The lines to reproduce from the material below are those from the one containing "Before and after one commit to njdfan1711-cpu/Fin, a" through the one containing "Also changed, not shown: 2", both included; write them out exactly and add nothing.

***** SUPPLIED RECORDS *****

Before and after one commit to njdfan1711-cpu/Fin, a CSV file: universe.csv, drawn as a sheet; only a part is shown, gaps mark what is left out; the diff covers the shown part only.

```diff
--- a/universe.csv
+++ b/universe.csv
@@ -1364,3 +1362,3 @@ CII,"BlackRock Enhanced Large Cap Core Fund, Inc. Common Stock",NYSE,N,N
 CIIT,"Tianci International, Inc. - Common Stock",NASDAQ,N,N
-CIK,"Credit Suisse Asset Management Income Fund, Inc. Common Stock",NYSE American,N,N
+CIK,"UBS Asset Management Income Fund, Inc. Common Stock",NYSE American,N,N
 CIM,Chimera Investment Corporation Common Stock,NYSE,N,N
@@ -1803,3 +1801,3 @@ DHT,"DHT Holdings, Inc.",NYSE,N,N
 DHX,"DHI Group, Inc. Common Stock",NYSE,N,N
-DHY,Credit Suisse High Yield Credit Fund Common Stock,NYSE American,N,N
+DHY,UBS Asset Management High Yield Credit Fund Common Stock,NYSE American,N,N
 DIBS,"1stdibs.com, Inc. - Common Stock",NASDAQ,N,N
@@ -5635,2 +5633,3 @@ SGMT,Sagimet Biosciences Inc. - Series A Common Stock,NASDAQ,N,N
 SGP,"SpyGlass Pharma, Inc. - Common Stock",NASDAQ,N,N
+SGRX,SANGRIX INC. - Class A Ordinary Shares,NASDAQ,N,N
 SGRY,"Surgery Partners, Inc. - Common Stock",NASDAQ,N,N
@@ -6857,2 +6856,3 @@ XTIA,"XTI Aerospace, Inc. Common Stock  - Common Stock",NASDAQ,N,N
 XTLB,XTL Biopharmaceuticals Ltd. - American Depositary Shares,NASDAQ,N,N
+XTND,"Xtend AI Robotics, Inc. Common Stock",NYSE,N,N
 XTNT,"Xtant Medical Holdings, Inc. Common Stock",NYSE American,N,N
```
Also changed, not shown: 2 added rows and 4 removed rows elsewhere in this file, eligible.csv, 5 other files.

*****
***** SUPPLIED RECORDS *****

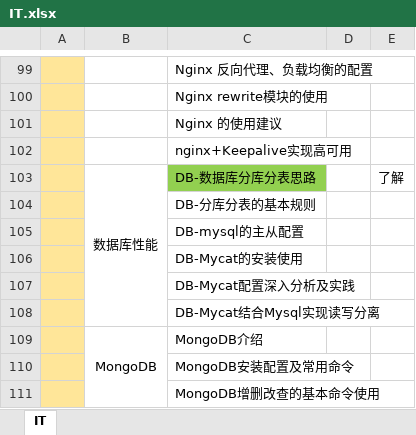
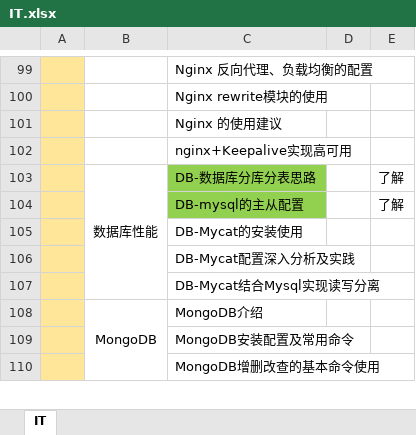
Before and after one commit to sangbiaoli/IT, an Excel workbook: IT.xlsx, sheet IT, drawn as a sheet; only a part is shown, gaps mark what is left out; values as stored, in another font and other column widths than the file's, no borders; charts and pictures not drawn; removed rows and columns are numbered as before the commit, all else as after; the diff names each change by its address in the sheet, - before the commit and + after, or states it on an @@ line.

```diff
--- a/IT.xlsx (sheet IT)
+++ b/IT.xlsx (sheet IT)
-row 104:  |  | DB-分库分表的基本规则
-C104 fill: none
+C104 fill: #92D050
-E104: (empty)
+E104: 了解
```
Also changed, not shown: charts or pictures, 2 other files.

*****

→ **ANSWER SECTION**:
Before and after one commit to njdfan1711-cpu/Fin, a CSV file: universe.csv, drawn as a sheet; only a part is shown, gaps mark what is left out; the diff covers the shown part only.

```diff
--- a/universe.csv
+++ b/universe.csv
@@ -1364,3 +1362,3 @@ CII,"BlackRock Enhanced Large Cap Core Fund, Inc. Common Stock",NYSE,N,N
 CIIT,"Tianci International, Inc. - Common Stock",NASDAQ,N,N
-CIK,"Credit Suisse Asset Management Income Fund, Inc. Common Stock",NYSE American,N,N
+CIK,"UBS Asset Management Income Fund, Inc. Common Stock",NYSE American,N,N
 CIM,Chimera Investment Corporation Common Stock,NYSE,N,N
@@ -1803,3 +1801,3 @@ DHT,"DHT Holdings, Inc.",NYSE,N,N
 DHX,"DHI Group, Inc. Common Stock",NYSE,N,N
-DHY,Credit Suisse High Yield Credit Fund Common Stock,NYSE American,N,N
+DHY,UBS Asset Management High Yield Credit Fund Common Stock,NYSE American,N,N
 DIBS,"1stdibs.com, Inc. - Common Stock",NASDAQ,N,N
@@ -5635,2 +5633,3 @@ SGMT,Sagimet Biosciences Inc. - Series A Common Stock,NASDAQ,N,N
 SGP,"SpyGlass Pharma, Inc. - Common Stock",NASDAQ,N,N
+SGRX,SANGRIX INC. - Class A Ordinary Shares,NASDAQ,N,N
 SGRY,"Surgery Partners, Inc. - Common Stock",NASDAQ,N,N
@@ -6857,2 +6856,3 @@ XTIA,"XTI Aerospace, Inc. Common Stock  - Common Stock",NASDAQ,N,N
 XTLB,XTL Biopharmaceuticals Ltd. - American Depositary Shares,NASDAQ,N,N
+XTND,"Xtend AI Robotics, Inc. Common Stock",NYSE,N,N
 XTNT,"Xtant Medical Holdings, Inc. Common Stock",NYSE American,N,N
```
Also changed, not shown: 2 added rows and 4 removed rows elsewhere in this file, eligible.csv, 5 other files.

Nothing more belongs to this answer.